◆ **About this task**
Pull out every line of the listing below where "setIsRegister" appears.

━━ Listed entries ━━

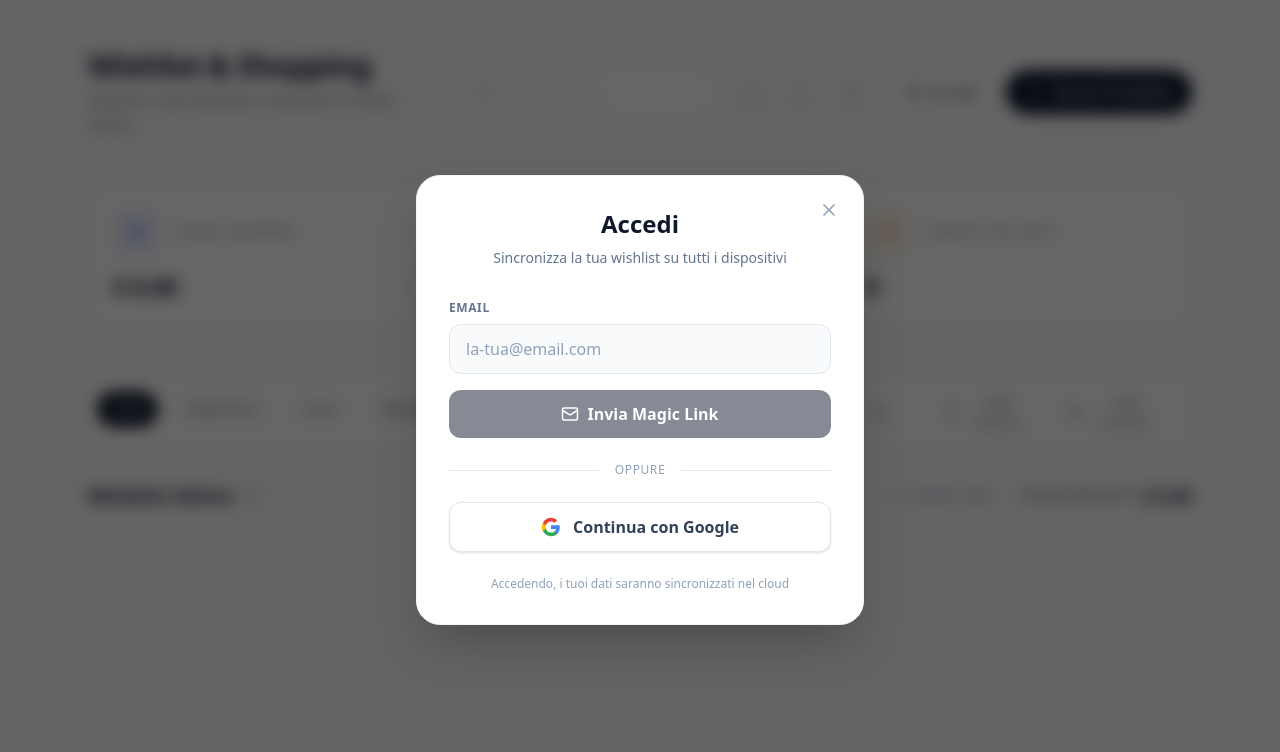
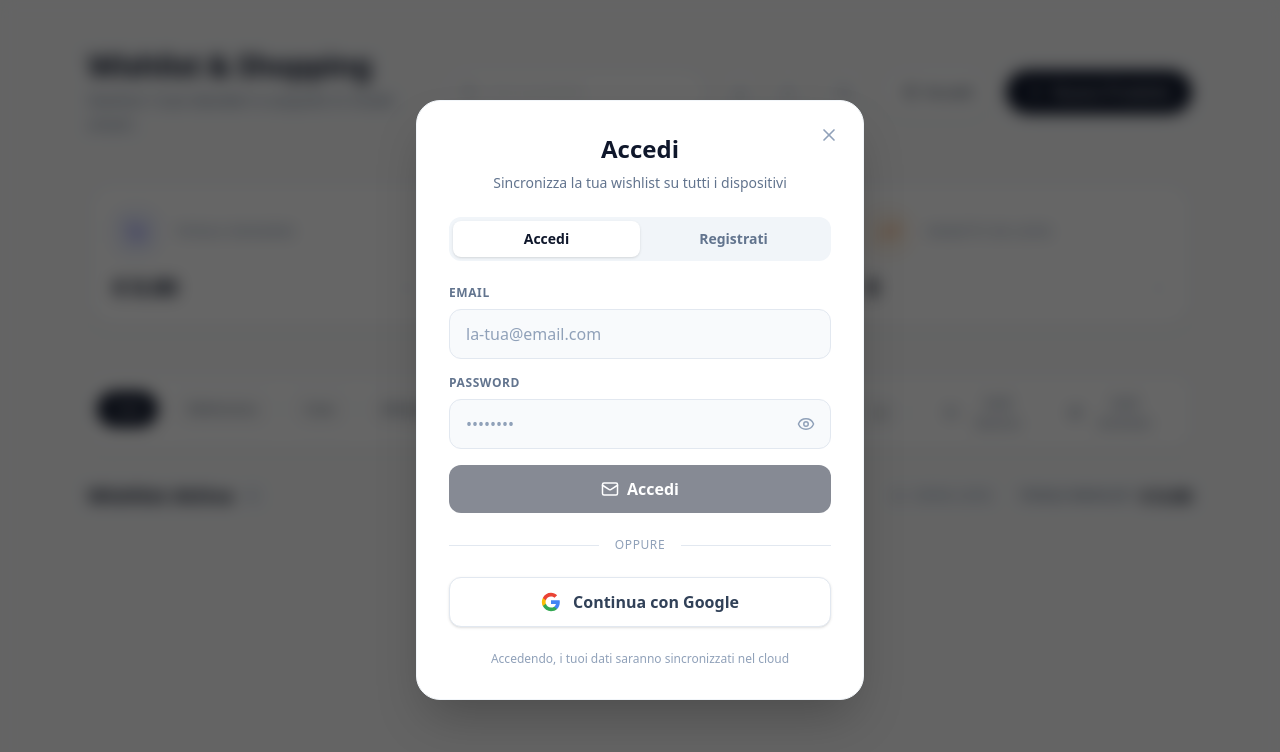
Before and after one commit to TheRealSirius/Laterbase, a React (Vite) app: page / in a window 1280 px wide. Both pictures are taken after a click on the button "Accedi". Shown: the top 752 px of the page. Built offline with nearby package versions, Linux system fonts and the light colour scheme.

Commit message:
Servizio registrazione

```diff
--- a/src/App.jsx
+++ b/src/App.jsx
@@ -1,5 +1,5 @@
 import React, { useState, useEffect, useCallback } from 'react';
-import { Plus, Search, History, Package, Moon, Sun, Share2, Download, Upload, ChevronDown, ChevronUp, Eye, EyeOff, Check, GripVertical, RefreshCw, LogIn, LogOut, User } from 'lucide-react';
+import { Plus, Search, History, Package, Moon, Sun, Share2, Download, Upload, ChevronDown, ChevronUp, Eye, EyeOff, Check, GripVertical, RefreshCw, LogIn, LogOut, User, UserCircle } from 'lucide-react';
 import confetti from 'canvas-confetti';
 import LZString from 'lz-string';
 import {
@@ -647,7 +647,7 @@ const App = () => {
           </div>
 
           {!isPublicView ? (
-            <div className="flex flex-wrap md:flex-nowrap items-center gap-3">
+            <div className="flex flex-wrap md:flex-nowrap items-center gap-4">
               <div className="relative group flex-1 md:flex-none">
                 <Search className={`absolute left-3 top-1/2 -translate-y-1/2 transition-colors ${isDarkMode ? 'text-zinc-600 group-focus-within:text-white' : 'text-slate-400 group-focus-within:text-slate-900'}`} size={18} />
                 <input
@@ -683,19 +683,13 @@ const App = () => {
 
               {/* Auth Button */}
               {user ? (
-                <div className="flex items-center gap-2">
-                  <div className={`hidden sm:flex items-center gap-2 px-3 py-2 rounded-full text-sm ${isDarkMode ? 'bg-zinc-900 text-zinc-400' : 'bg-slate-100 text-slate-600'}`}>
-                    <User size={16} />
-                    <span className="max-w-[120px] truncate">{user.email}</span>
-                  </div>
-                  <button
-                    onClick={() => signOut()}
-                    className={`p-2.5 rounded-full transition-all ${isDarkMode ? 'bg-zinc-900 text-zinc-400 hover:text-red-400 hover:bg-zinc-800' : 'bg-white border border-slate-100 shadow-sm text-slate-400 hover:text-red-500'}`}
-                    title="Esci"
-                  >
-                    <LogOut size={18} />
-                  </button>
-                </div>
+                <button
+                  onClick={() => signOut()}
+                  className="p-2 rounded-full transition-all text-green-500 hover:text-red-500 hover:bg-red-50 dark:hover:bg-red-500/10"
+                  title="Logout"
+                >
+                  <UserCircle size={24} />
+                </button>
               ) : (
                 <button
                   onClick={() => setShowLoginModal(true)}
--- a/src/components/LoginModal.jsx
+++ b/src/components/LoginModal.jsx
@@ -1,30 +1,39 @@
 import React, { useState } from 'react';
-import { X, Mail, Loader2 } from 'lucide-react';
+import { X, Mail, Loader2, Eye, EyeOff } from 'lucide-react';
 import { useAuth } from '../context/AuthContext';
 
 const LoginModal = ({ isOpen, onClose, isDarkMode }) => {
-    const { signInWithEmail, signInWithGoogle } = useAuth();
+    const { signUp, signInWithPassword, signInWithGoogle } = useAuth();
+    const [isRegister, setIsRegister] = useState(false);
     const [email, setEmail] = useState('');
+    const [password, setPassword] = useState('');
+    const [showPassword, setShowPassword] = useState(false);
     const [loading, setLoading] = useState(false);
     const [message, setMessage] = useState('');
     const [error, setError] = useState('');
 
     if (!isOpen) return null;
 
-    const handleEmailLogin = async (e) => {
+    const handleSubmit = async (e) => {
         e.preventDefault();
-        if (!email) return;
+        if (!email || !password) return;
 
         setLoading(true);
         setError('');
         setMessage('');
 
         try {
-            const result = await signInWithEmail(email);
-            setMessage(result.message);
-            setEmail('');
+            if (isRegister) {
+                const result = await signUp(email, password);
+                setMessage(result.message);
+                setEmail('');
+                setPassword('');
+            } else {
+                await signInWithPassword(email, password);
+                onClose();
+            }
         } catch (err) {
-            setError(err.message || 'Errore durante il login');
+            setError(err.message || 'Errore durante l\'operazione');
         } finally {
             setLoading(false);
         }
@@ -40,6 +49,12 @@ const LoginModal = ({ isOpen, onClose, isDarkMode }) => {
             setError(err.message || 'Errore durante il login con Google');
             setLoading(false);
         }
+    };
+
+    const switchMode = () => {
+        setIsRegister(!isRegister);
+        setError('');
+        setMessage('');
     };
 
     return (
@@ -64,11 +79,37 @@ const LoginModal = ({ isOpen, onClose, isDarkMode }) => {
                     <X size={20} />
                 </button>
 
-                <div className="text-center mb-8">
-                    <h2 className="text-2xl font-bold mb-2">Accedi</h2>
+                <div className="text-center mb-6">
+                    <h2 className="text-2xl font-bold mb-2">
+                        {isRegister ? 'Crea Account' : 'Accedi'}
+                    </h2>
                     <p className={'text-sm ' + (isDarkMode ? 'text-zinc-500' : 'text-slate-500')}>
                         Sincronizza la tua wishlist su tutti i dispositivi
                     </p>
+                </div>
+
+                {/* Toggle Login/Register */}
+                <div className={'flex p-1 rounded-xl mb-6 ' + (isDarkMode ? 'bg-zinc-800' : 'bg-slate-100')}>
+                    <button
+                        type="button"
+                        onClick={() => { setIsRegister(false); setError(''); setMessage(''); }}
+                        className={'flex-1 py-2 rounded-lg text-sm font-semibold transition-all ' +
+                            (!isRegister
+                                ? (isDarkMode ? 'bg-zinc-700 text-white shadow-sm' : 'bg-white text-slate-900 shadow-sm')
+                                : (isDarkMode ? 'text-zinc-400 hover:text-white' : 'text-slate-500 hover:text-slate-700'))}
+                    >
+                        Accedi
+                    </button>
+                    <button
+                        type="button"
+                        onClick={() => { setIsRegister(true); setError(''); setMessage(''); }}
+                        className={'flex-1 py-2 rounded-lg text-sm font-semibold transition-all ' +
+                            (isRegister
+                                ? (isDarkMode ? 'bg-zinc-700 text-white shadow-sm' : 'bg-white text-slate-900 shadow-sm')
+                                : (isDarkMode ? 'text-zinc-400 hover:text-white' : 'text-slate-500 hover:text-slate-700'))}
+                    >
+                        Registrati
+                    </button>
                 </div>
 
                 {message && (
@@ -83,7 +124,7 @@ const LoginModal = ({ isOpen, onClose, isDarkMode }) => {
                     </div>
                 )}
 
-                <form onSubmit={handleEmailLogin} className="space-y-4 mb-6">
+                <form onSubmit={handleSubmit} className="space-y-4 mb-6">
                     <div>
                         <label className={'block text-xs font-bold uppercase tracking-wider mb-2 ' +
                             (isDarkMode ? 'text-zinc-400' : 'text-slate-500')}>
@@ -104,9 +145,39 @@ const LoginModal = ({ isOpen, onClose, isDarkMode }) => {
                         />
                     </div>
 
+                    <div>
+                        <label className={'block text-xs font-bold uppercase tracking-wider mb-2 ' +
+                            (isDarkMode ? 'text-zinc-400' : 'text-slate-500')}>
+                            Password
+                        </label>
+                        <div className="relative">
+                            <input
+                                type={showPassword ? 'text' : 'password'}
+                                value={password}
+                                onChange={(e) => setPassword(e.target.value)}
+                                placeholder="••••••••"
+                                disabled={loading}
+                                className={'w-full px-4 py-3 pr-12 rounded-xl border transition-all ' +
+                                    (isDarkMode
+                                        ? 'bg-zinc-800 border-zinc-700 focus:border-zinc-500 placeholder:text-zinc-600'
+                                        : 'bg-slate-50 border-slate-200 focus:border-slate-400 placeholder:text-slate-400') +
+                                    ' focus:outline-none focus:ring-2 ' +
+                                    (isDarkMode ? 'focus:ring-zinc-700' : 'focus:ring-slate-200')}
+                            />
+                            <button
+                                type="button"
+                                onClick={() => setShowPassword(!showPassword)}
+                                className={'absolute right-3 top-1/2 -translate-y-1/2 p-1 rounded ' +
+                                    (isDarkMode ? 'text-zinc-500 hover:text-zinc-300' : 'text-slate-400 hover:text-slate-600')}
+                            >
+                                {showPassword ? <EyeOff size={18} /> : <Eye size={18} />}
+                            </button>
+                        </div>
+                    </div>
+
                     <button
                         type="submit"
-                        disabled={loading || !email}
+                        disabled={loading || !email || !password}
                         className={'w-full py-3 rounded-xl font-semibold flex items-center justify-center gap-2 transition-all disabled:opacity-50 disabled:cursor-not-allowed ' +
                             (isDarkMode
                                 ? 'bg-white text-zinc-900 hover:bg-zinc-100'
@@ -117,7 +188,7 @@ const LoginModal = ({ isOpen, onClose, isDarkMode }) => {
                         ) : (
                             <>
                                 <Mail size={18} />
-                                Invia Magic Link
+                                {isRegister ? 'Crea Account' : 'Accedi'}
                             </>
                         )}
                     </button>
@@ -153,7 +224,9 @@ const LoginModal = ({ isOpen, onClose, isDarkMode }) => {
                 </button>
 
                 <p className={'text-center text-xs mt-6 ' + (isDarkMode ? 'text-zinc-600' : 'text-slate-400')}>
-                    Accedendo, i tuoi dati saranno sincronizzati nel cloud
+                    {isRegister
+                        ? 'Creando un account, accetti i termini di servizio'
+                        : 'Accedendo, i tuoi dati saranno sincronizzati nel cloud'}
                 </p>
             </div>
         </div>
--- a/src/context/AuthContext.jsx
+++ b/src/context/AuthContext.jsx
@@ -51,6 +51,42 @@ export const AuthProvider = ({ children }) => {
         return { success: true, message: 'Controlla la tua email per il link di accesso!' };
     };
 
+    const signUp = async (email, password) => {
+        const { data, error } = await supabase.auth.signUp({
+            email,
+            password,
+            options: {
+                emailRedirectTo: window.location.origin
+            }
+        });
+
+        if (error) {
+            console.error('Error signing up:', error);
+            throw error;
+        }
+
+        // Check if email confirmation is required
+        if (data?.user?.identities?.length === 0) {
+            throw new Error('Questa email è già registrata. Prova ad accedere.');
+        }
+
+        return { success: true, message: 'Controlla la tua email per confermare l\'account prima di accedere.' };
+    };
+
+    const signInWithPassword = async (email, password) => {
+        const { error } = await supabase.auth.signInWithPassword({
+            email,
+            password
+        });
+
+        if (error) {
+            console.error('Error signing in:', error);
+            throw error;
+        }
+
+        return { success: true };
+    };
+
     const signInWithGoogle = async () => {
         const { error } = await supabase.auth.signInWithOAuth({
             provider: 'google',
@@ -77,6 +113,8 @@ export const AuthProvider = ({ children }) => {
         user,
         loading,
         signInWithEmail,
+        signUp,
+        signInWithPassword,
         signInWithGoogle,
         signOut,
         showLoginModal,
```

━━━

◆ **Written answer**
+    const [isRegister, setIsRegister] = useState(false);
+        setIsRegister(!isRegister);
+                        onClick={() => { setIsRegister(false); setError(''); setMessage(''); }}
+                        onClick={() => { setIsRegister(true); setError(''); setMessage(''); }}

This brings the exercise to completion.